*Entries shown*.
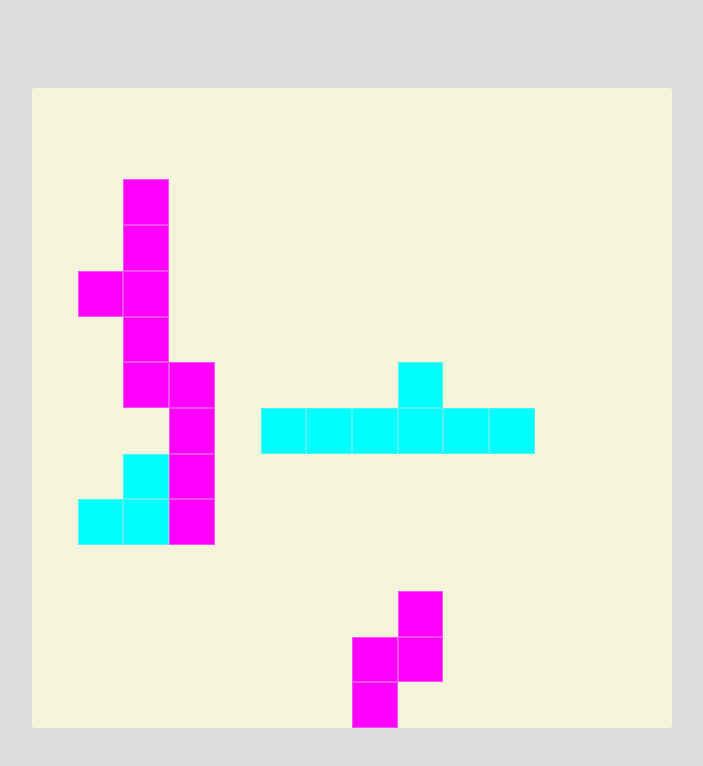
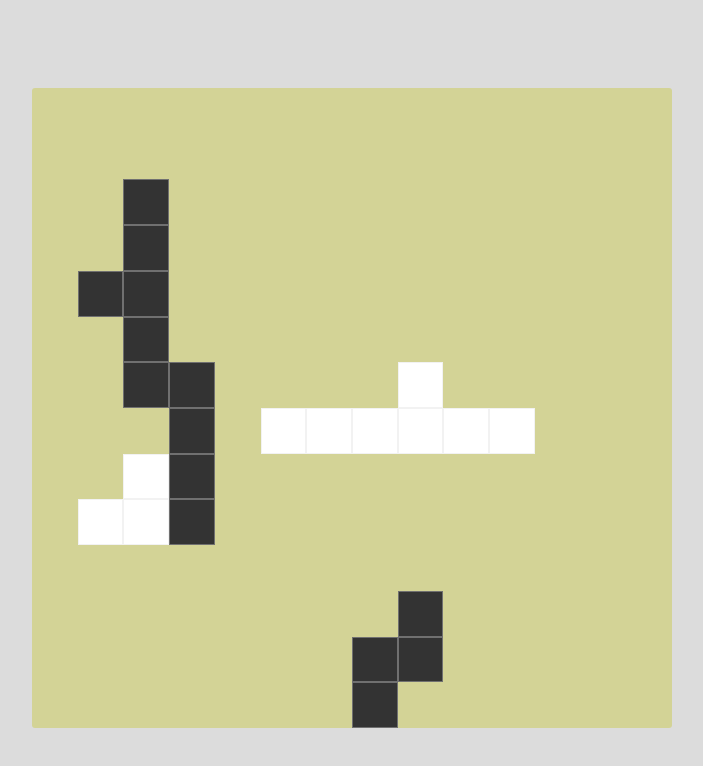
Before and after one commit to nbogie/blokus-react, a React (Vite) app: page / in a window 1280 px wide. Shown: the top 766 px of the page, without its empty margins (288-991 px from the left). Built offline with nearby package versions, Linux system fonts and the light colour scheme.

Commit message:
tweak colours

```diff
--- a/src/components/App.css
+++ b/src/components/App.css
@@ -20,7 +20,7 @@ body * {
     width: 100%;
     grid-template-columns: repeat(14, 1fr);
     grid-template-rows: repeat(14, 1fr);
-    background: beige;
+    background: rgb(211, 211, 150);
     border-radius: 3px;
 }
 
@@ -32,10 +32,10 @@ body * {
 }
 
 .pieceSquare.black {
-    background: magenta;
+    background: #333;
     color: #fff;
 }
 .pieceSquare.white {
-    background: cyan;
+    background: white;
     color: #333;
 }
```
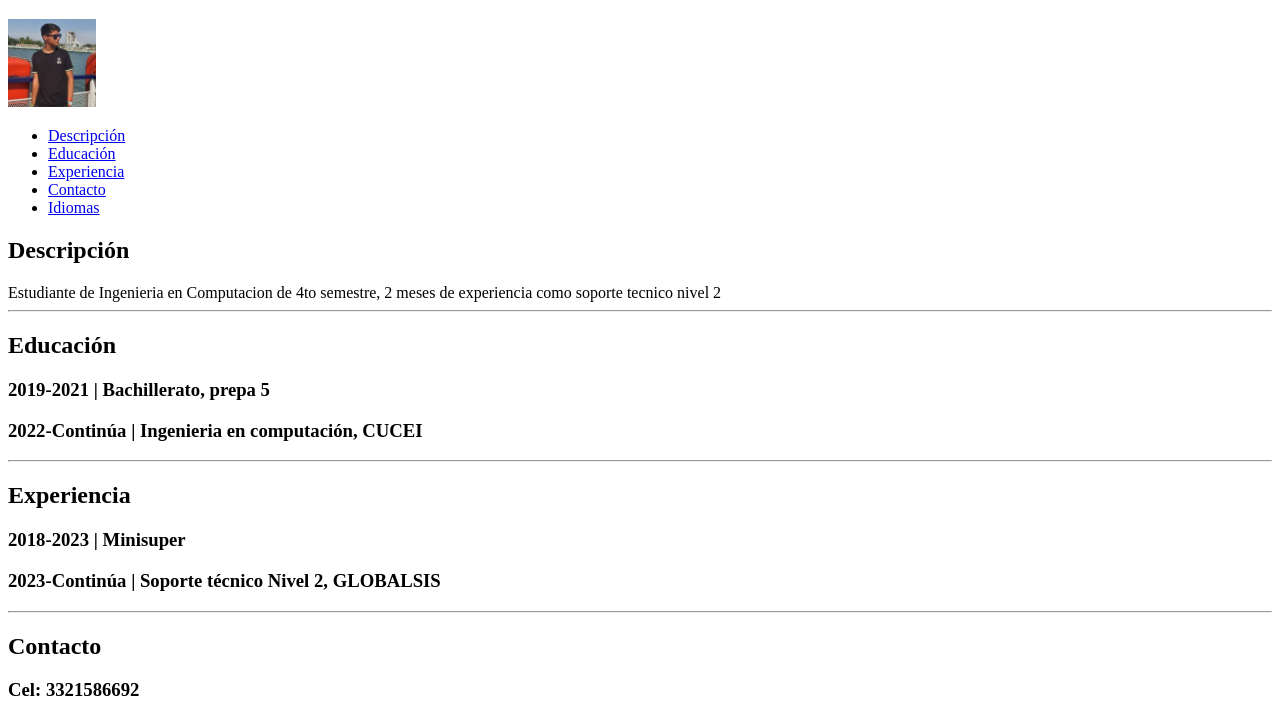
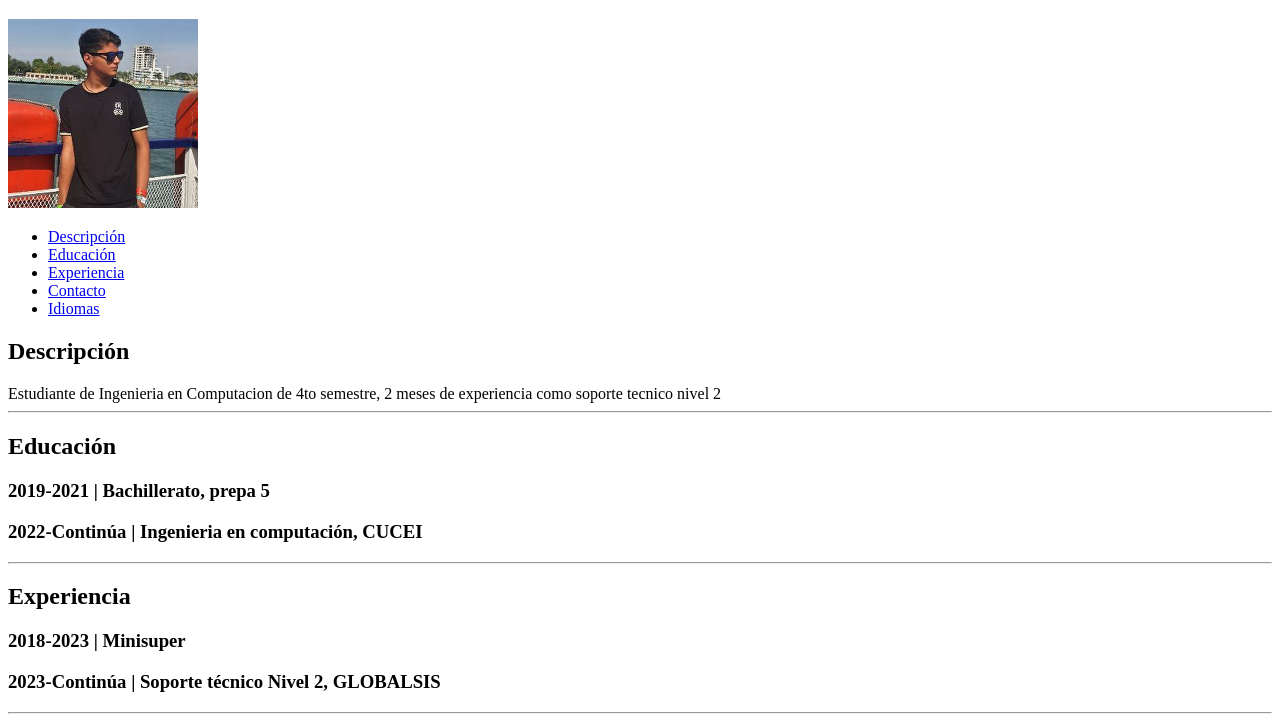
Before and after one commit to MarioVera2410/CVU, a plain HTML site: page index.html in a window 1280 px wide. Shown: the part 61-778 px from the top of the page. Drawn offline with Linux system fonts and the light colour scheme.

Commit message:
index.html

```diff
--- a/index.html
+++ b/index.html
@@ -8,7 +8,7 @@
 </head>
 <body>
     <h1>Mario Vera Pérez</h1>
-    <img style="width: 7%;" src="./Mario.jpg" alt="ProfilePicture">
+    <img style="width: 15%;" src="./Mario.jpg" alt="ProfilePicture">
     <ul>
         <li><a href="#Descripcion">Descripción</a></li>
         <li><a href="#Educacion">Educación</a></li>
```
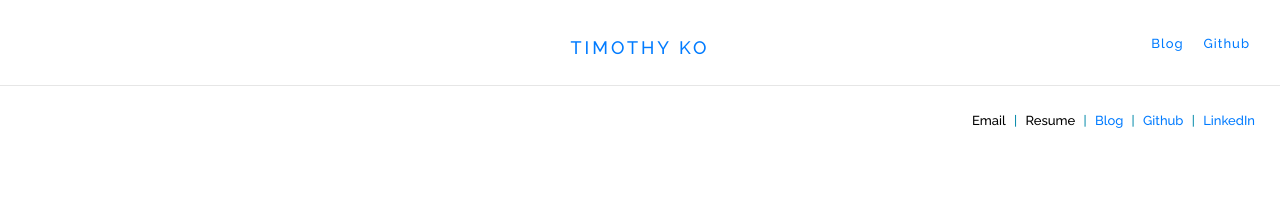
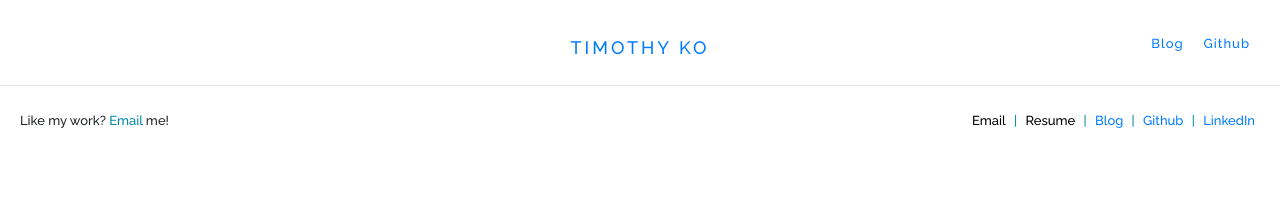
Before and after one commit to tko22/old.timothyko.org, a React (Create React App) app in the folder frontend/: page /projects in a window 1280 px wide. Shown: the top 206 px of the page. Built offline with nearby package versions, Linux system fonts and the light colour scheme.

Commit message:
added like my work in footer

```diff
--- a/frontend/src/App.css
+++ b/frontend/src/App.css
@@ -158,6 +158,12 @@ a, a:hover, a:active {
     padding: 0 20px;
     font-size: 13px;
 }
+.footer-wrapper-left {
+    float:left;
+    line-height: 70px;
+    padding: 0 20px;
+    font-size: 13px;
+}
 .footer-text-span {
     padding: 0 5px;
 }
--- a/frontend/src/components/Footer.js
+++ b/frontend/src/components/Footer.js
@@ -5,8 +5,11 @@ class Footer extends Component {
         return(
             <footer>
                 <div className="footer-wrapper">
+                    <div className="footer-wrapper-left">
+                        Like my work? <a href="mailto:tk2@illinois.edu" style={{color:'#0289a9'}}>Email</a> me!
+                    </div>
                     <div className="footer-wrapper-right">
-                        <span className="footer-text-span"><a href="mailto:timothy.l.ko@gmail.com" style={{color:'black'}}>Email</a></span>
+                        <span className="footer-text-span"><a href="mailto:tk2@illinois.edu" style={{color:'black'}}>Email</a></span>
                         <span className="grey-bar"> | </span>
                         <span className="footer-text-span"><a href="mailto:timothy.l.ko@gmail.com" style={{color:'black'}}>Resume</a></span>
                         <span className="grey-bar"> | </span>
```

*Task directions*.
Go through the lines above and copy any that contain "frontend".

*Response to the exercise*.
Before and after one commit to tko22/old.timothyko.org, a React (Create React App) app in the folder frontend/: page /projects in a window 1280 px wide. Shown: the top 206 px of the page. Built offline with nearby package versions, Linux system fonts and the light colour scheme.
--- a/frontend/src/App.css
+++ b/frontend/src/App.css
--- a/frontend/src/components/Footer.js
+++ b/frontend/src/components/Footer.js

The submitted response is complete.